I found this on Marybeth's blog, 3 Pairs of Feet-http://papiese.blogspot.com/ and thought it was helpful and I wanted to share it because its so appropriate to how Im reacting to things. Stop by and visit her site. She lost her beautiful son Quinn at 23 weeks.
Some Advice From A Baby Lost Mama:
-Don't say, "It's God's Will." Even if we are members of the same congregation, unless you are a cleric and I am seeking your spiritual counseling, please don't presume to tell me what God wants for me. Besides, many terrible things are God's Will, that doesn't make them less terrible.
-Don't say, "It was for the best - there was probably something wrong with your baby." The fact that something was wrong with the baby is what is making me so sad. My poor baby never had a chance. Please don't try to comfort me by pointing that out.
-Don't say, "You can always have another one." This baby was never disposable. If had been given the choice between losing this child or stabbing my eye out with a fork, I would have said, "Where's the fork?" I would have died for this baby, just as you would die for your children.
-Don't say, "Thank God you lost the baby before you really loved it." I loved my son. Whether I lost the baby after two weeks of pregnancy or just after birth, I loved him.
-Don't say, "Isn't it time you got over this and moved on?" It's not something I enjoy, being grief-stricken. I wish it had never happened. But it did and it's a part of me forever. The grief will ease on its own timeline, not mine - or yours.
-Don't say, "Now you have an angel watching over you." I didn't want him to be my angel. I wanted him to bury me in my old age.
-Don't say, "I understand how you feel." Unless you've lost a child, you really don't understand how I feel. And even if you have lost a child, everyone experiences grief differently.
-Don't tell me horror stories of your neighbor or cousin or mother who had it worse. The last thing I need to hear right now is that it is possible to have this happen six times, or that I could carry until two days before my due-date and labor 20 hours for a dead baby. These stories frighten and horrify me and leave me up at night weeping in despair. Even if they have a happy ending, do not share these stories with me.
-Don't pretend it didn't happen and don't change the subject when I bring it up. If I say, "Before the baby died..." or "when I was pregnant..." don't get scared. If I'm talking about it, it means I want to. Let me. Pretending it didn't happen will only make me feel utterly alone. He may have been a stillborn, but he was Still Born.
- Don't say, "It's not your fault." It may not have been my fault, but it was my responsibility and I failed. The fact that I never stood a chance of succeeding only makes me feel worse. This tiny little being depended upon me to bring him safely into the world and I couldn't do it. I was supposed to care for him for a lifetime, but I couldn't even give him a childhood. I am so angry at my body you just can't imagine.
-Don't barage me with a hundred pictures of your healthy babies and children. I just lost my child and I long to see their face smiling at me in the same type of photos. Understand that it is hard for me to look your children and not see my own loss.

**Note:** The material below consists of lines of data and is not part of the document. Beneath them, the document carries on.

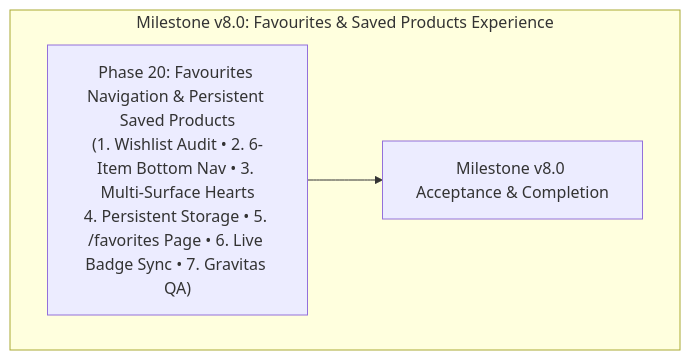
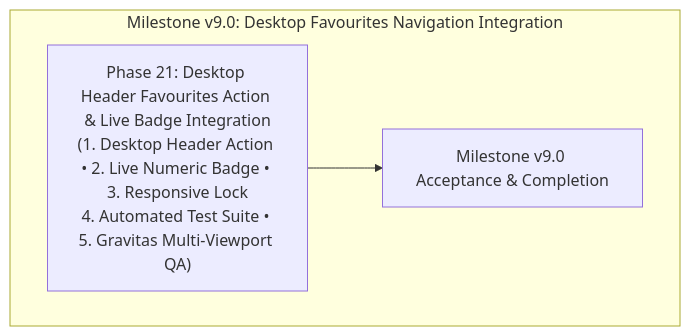
One commit to uniscaledigital/ecommerce-website changed the diagram in .planning/ROADMAP.md. Above: the diagram before and after it, drawn with Mermaid. The commit also changed other lines of this file and 3 other files, not shown here.

Commit message:
docs: initialize milestone v9.0 desktop favourites navigation integration

````diff
--- a/.planning/ROADMAP.md
+++ b/.planning/ROADMAP.md
@@ -13,8 +13,8 @@
 ```mermaid
 flowchart TD
-    subgraph M8["Milestone v8.0: Favourites & Saved Products Experience"]
-        P20["Phase 20: Favourites Navigation & Persistent Saved Products\n(1. Wishlist Audit • 2. 6-Item Bottom Nav • 3. Multi-Surface Hearts\n4. Persistent Storage • 5. /favorites Page • 6. Live Badge Sync • 7. Gravitas QA)"]
-        DONE["Milestone v8.0 Acceptance & Completion"]
+    subgraph M9["Milestone v9.0: Desktop Favourites Navigation Integration"]
+        P21["Phase 21: Desktop Header Favourites Action & Live Badge Integration\n(1. Desktop Header Action • 2. Live Numeric Badge • 3. Responsive Lock\n4. Automated Test Suite • 5. Gravitas Multi-Viewport QA)"]
+        DONE["Milestone v9.0 Acceptance & Completion"]
     end
-    P20 --> DONE
+    P21 --> DONE
 ```
````
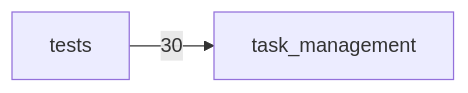
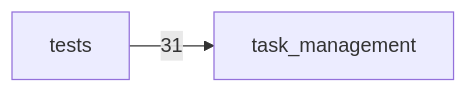
The diagram in docs/codeboarding/module-map.md (KOBIC-KBDS/task-management-clean-public), drawn with Mermaid before and after one commit. The commit also changed other lines of this file and 22 other files, not shown here.

````diff
--- a/docs/codeboarding/module-map.md
+++ b/docs/codeboarding/module-map.md
@@ -9,4 +9,4 @@
 ```mermaid
 flowchart LR
-  src_tests["tests"] -->|30| dst_task_management["task_management"]
+  src_tests["tests"] -->|31| dst_task_management["task_management"]
 ```
````
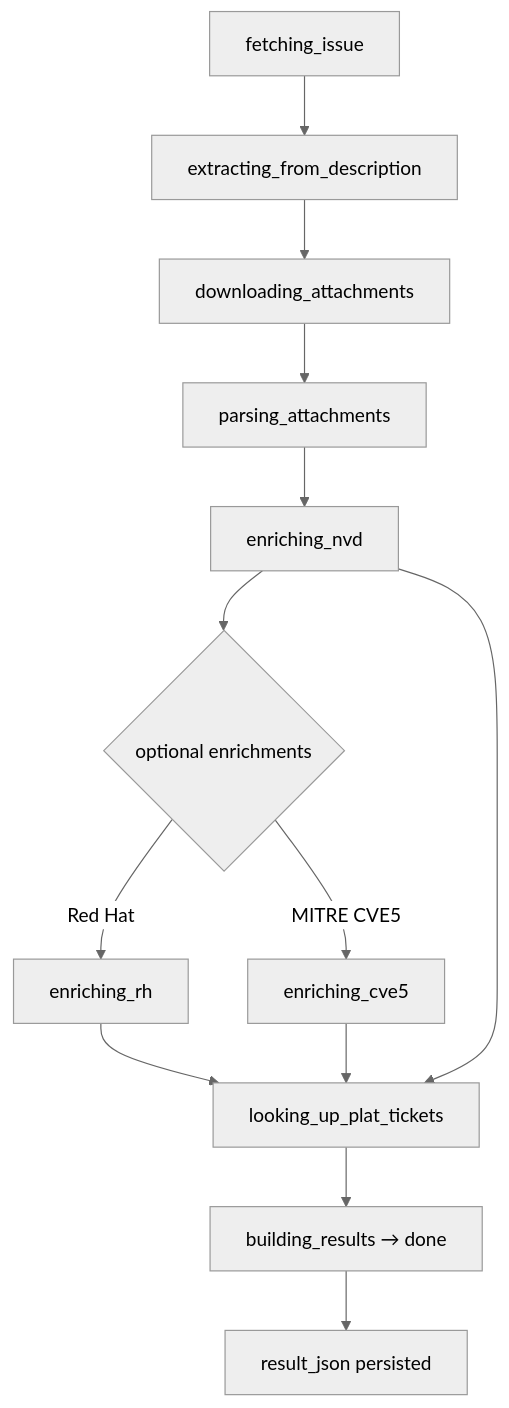
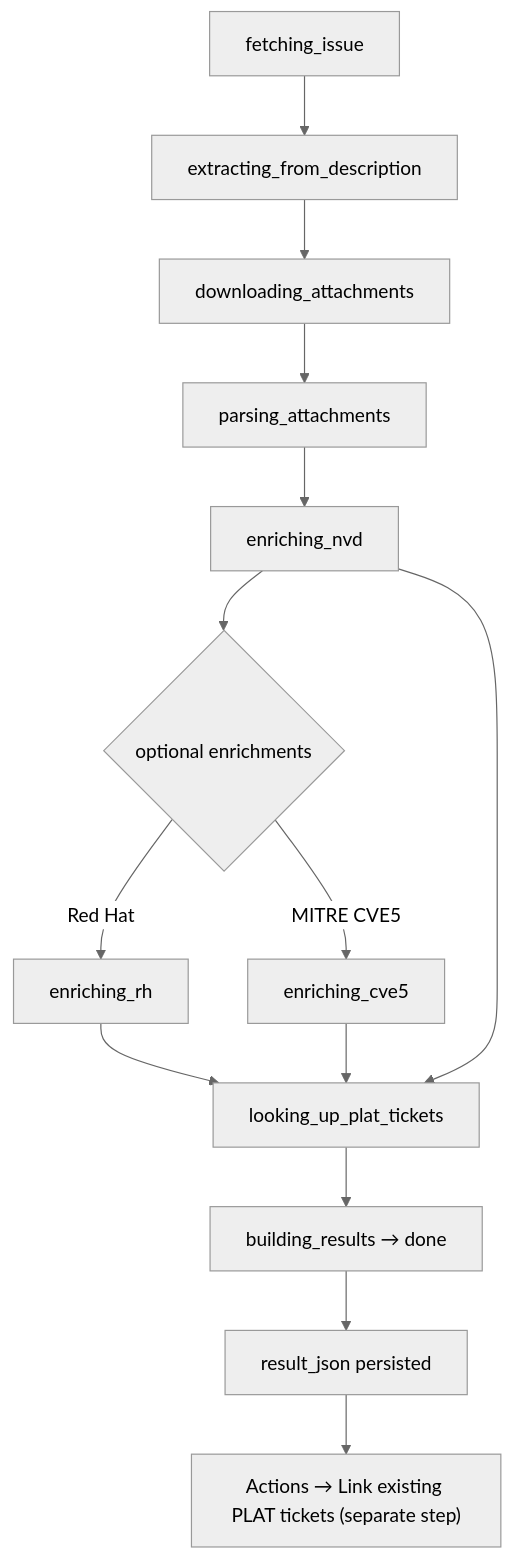
The third of 3 diagrams in docs/CVE-Portal.md (alexbirman01/cve_portal), drawn with Mermaid (neutral theme) before and after one commit. The commit also changed other lines of this file and 6 other files, not shown here.

First line of the commit message:
feat(cve): #PLAT-24605 separate PLAT linking from first processing

````diff
--- a/docs/CVE-Portal.md
+++ b/docs/CVE-Portal.md
@@ -256,15 +258,16 @@
 ```mermaid
 flowchart TD
   A[fetching_issue] --> B[extracting_from_description]
   B --> C[downloading_attachments]
   C --> D[parsing_attachments]
   D --> E[enriching_nvd]
   E --> F{optional enrichments}
   F -->|Red Hat| G[enriching_rh]
   F -->|MITRE CVE5| H[enriching_cve5]
   G --> I[looking_up_plat_tickets]
   H --> I
   E --> I
   I --> J["building_results → done"]
   J --> K[result_json persisted]
+  K --> L["Actions → Link existing PLAT tickets (separate step)"]
 ```
````
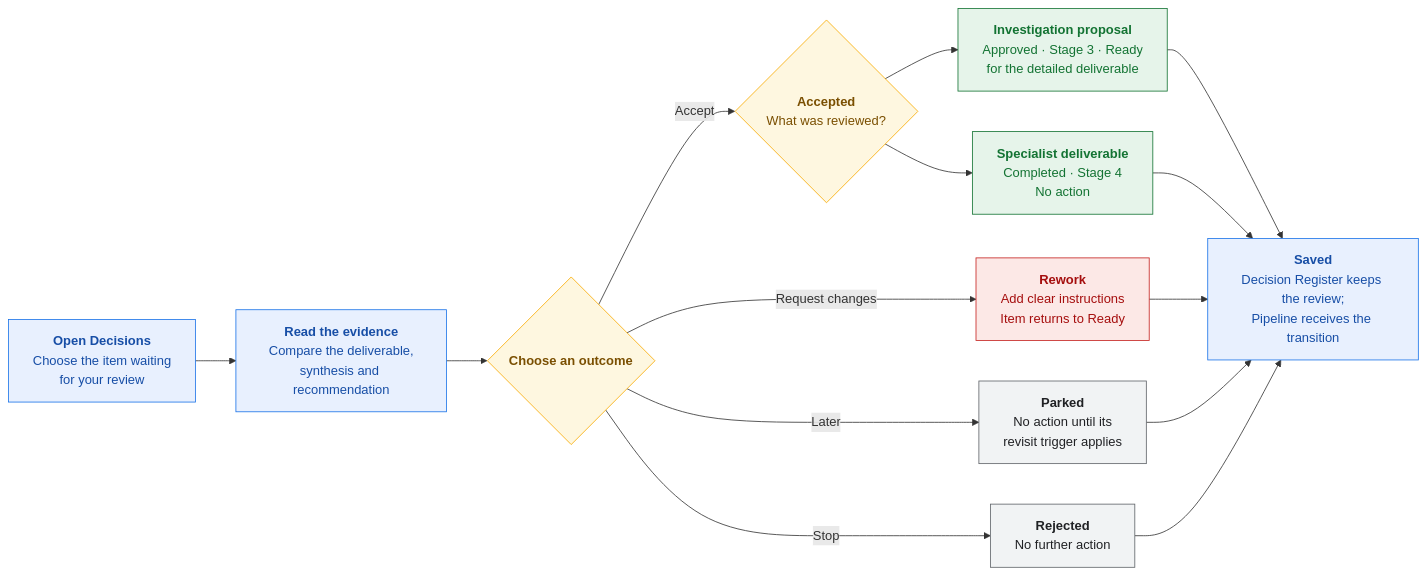
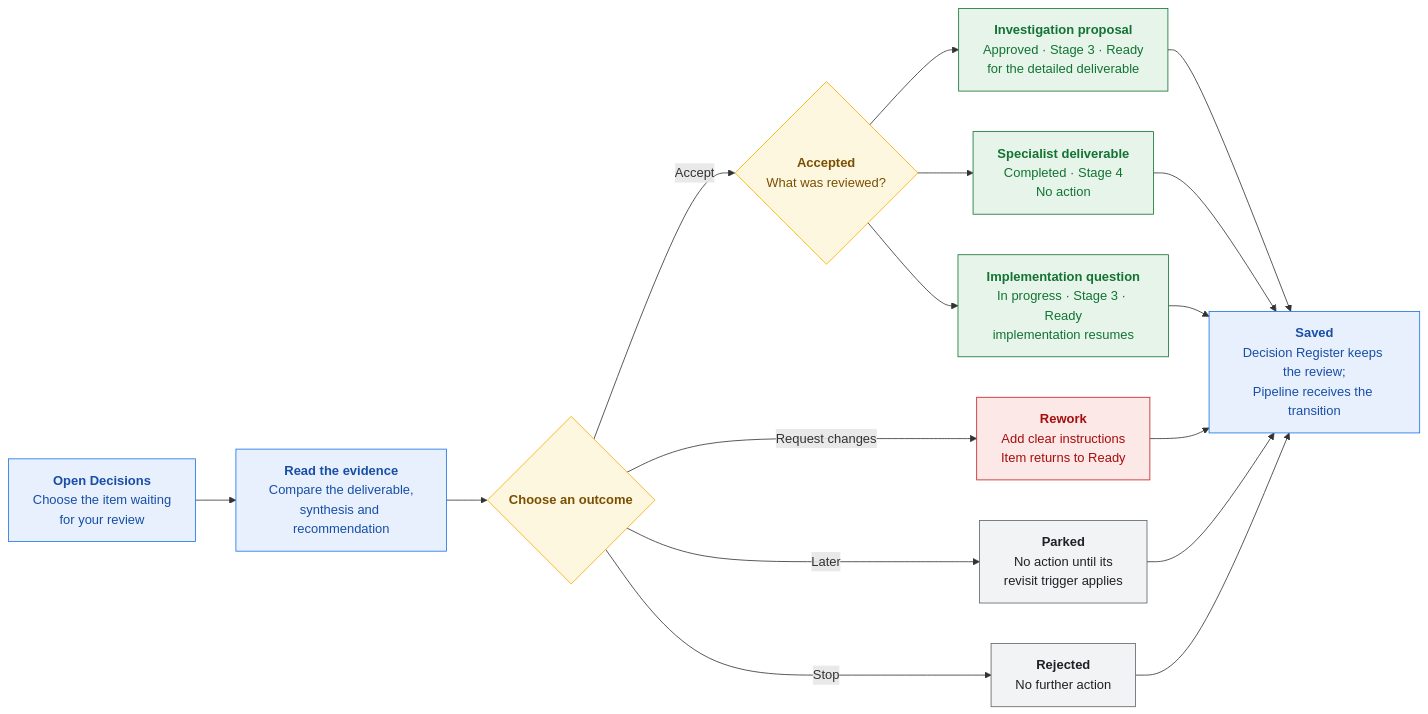
The diagram in docs/runbook/subscription-agents/workflow_operations.md (Welladino/Horology), drawn with Mermaid before and after one commit. The commit also changed other lines of this file and 5 other files, not shown here.

````diff
--- a/docs/runbook/subscription-agents/workflow_operations.md
+++ b/docs/runbook/subscription-agents/workflow_operations.md
@@ -35,37 +37,40 @@
 ```mermaid
 flowchart LR
   open["<b>Open Decisions</b><br/>Choose the item waiting<br/>for your review"]
   read["<b>Read the evidence</b><br/>Compare the deliverable,<br/>synthesis and recommendation"]
   choose{"<b>Choose an outcome</b>"}
   accepted{"<b>Accepted</b><br/>What was reviewed?"}
   proposal["<b>Investigation proposal</b><br/>Approved · Stage 3 · Ready<br/>for the detailed deliverable"]
   complete["<b>Specialist deliverable</b><br/>Completed · Stage 4<br/>No action"]
+  resume["<b>Implementation question</b><br/>In progress · Stage 3 · Ready<br/>implementation resumes"]
   rework["<b>Rework</b><br/>Add clear instructions<br/>Item returns to Ready"]
   parked["<b>Parked</b><br/>No action until its<br/>revisit trigger applies"]
   rejected["<b>Rejected</b><br/>No further action"]
   saved["<b>Saved</b><br/>Decision Register keeps the review;<br/>Pipeline receives the transition"]
 
   open --> read --> choose
   choose -->|Accept| accepted
   accepted --> proposal
   accepted --> complete
+  accepted --> resume
   choose -->|Request changes| rework
   choose -->|Later| parked
   choose -->|Stop| rejected
   proposal --> saved
   complete --> saved
+  resume --> saved
   rework --> saved
   parked --> saved
   rejected --> saved
 
   classDef action fill:#e8f0fe,stroke:#1a73e8,color:#174ea6
   classDef decision fill:#fef7e0,stroke:#f9ab00,color:#7a4f01
   classDef success fill:#e6f4ea,stroke:#137333,color:#137333
   classDef revise fill:#fce8e6,stroke:#c5221f,color:#a50e0e
   classDef neutral fill:#f1f3f4,stroke:#5f6368,color:#202124
   class open,read,saved action
   class choose,accepted decision
-  class proposal,complete success
+  class proposal,complete,resume success
   class rework revise
   class parked,rejected neutral
 ```
````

-Don't call more than once and don't be angry if the machine is on and I don't return your call. If we're close friends and I am not responding to your attempts to help me, please don't resent that, either. Help me by not needing anything from me for a while. If you're my boss or my co-worker:
-Do recognize that I have suffered a death in my family - not a medical condition.
-Do say, "I am so sorry." That's enough. You don't need to be eloquent. Say it and mean it and it will matter.
-Do say, "You're going to be wonderful parents some day," or "You're wonderful parents and that baby was lucky to have you." We both need to hear that.
-Do say, "I have lighted a candle for your baby," or "I have said a prayer for your baby."
-Do send flowers or a kind note - every one I receive makes me feel as though my baby was loved. Don't resent it if I don't respond.
-Do recognize that in addition to the physical after effects I may experience, I'm going to be grieving for quite some time. Please treat me as you would any person who has endured the tragic death of a loved one - I need time and space.
-Do understand if I do not attend baby showers/christening/birthday parties etc. And DON'T ask why I can't come.
Above all, please remember that this is the worst thing that ever happened to me. The word "miscarriage" and "stillbirth" are small and easy. But my baby's death is monolithic and awful. It's going to take me a while to figure out how to live with it. Bear with me.
Sunday, September 6, 2009
Posted by The Blue Sparrow at 4:45 PM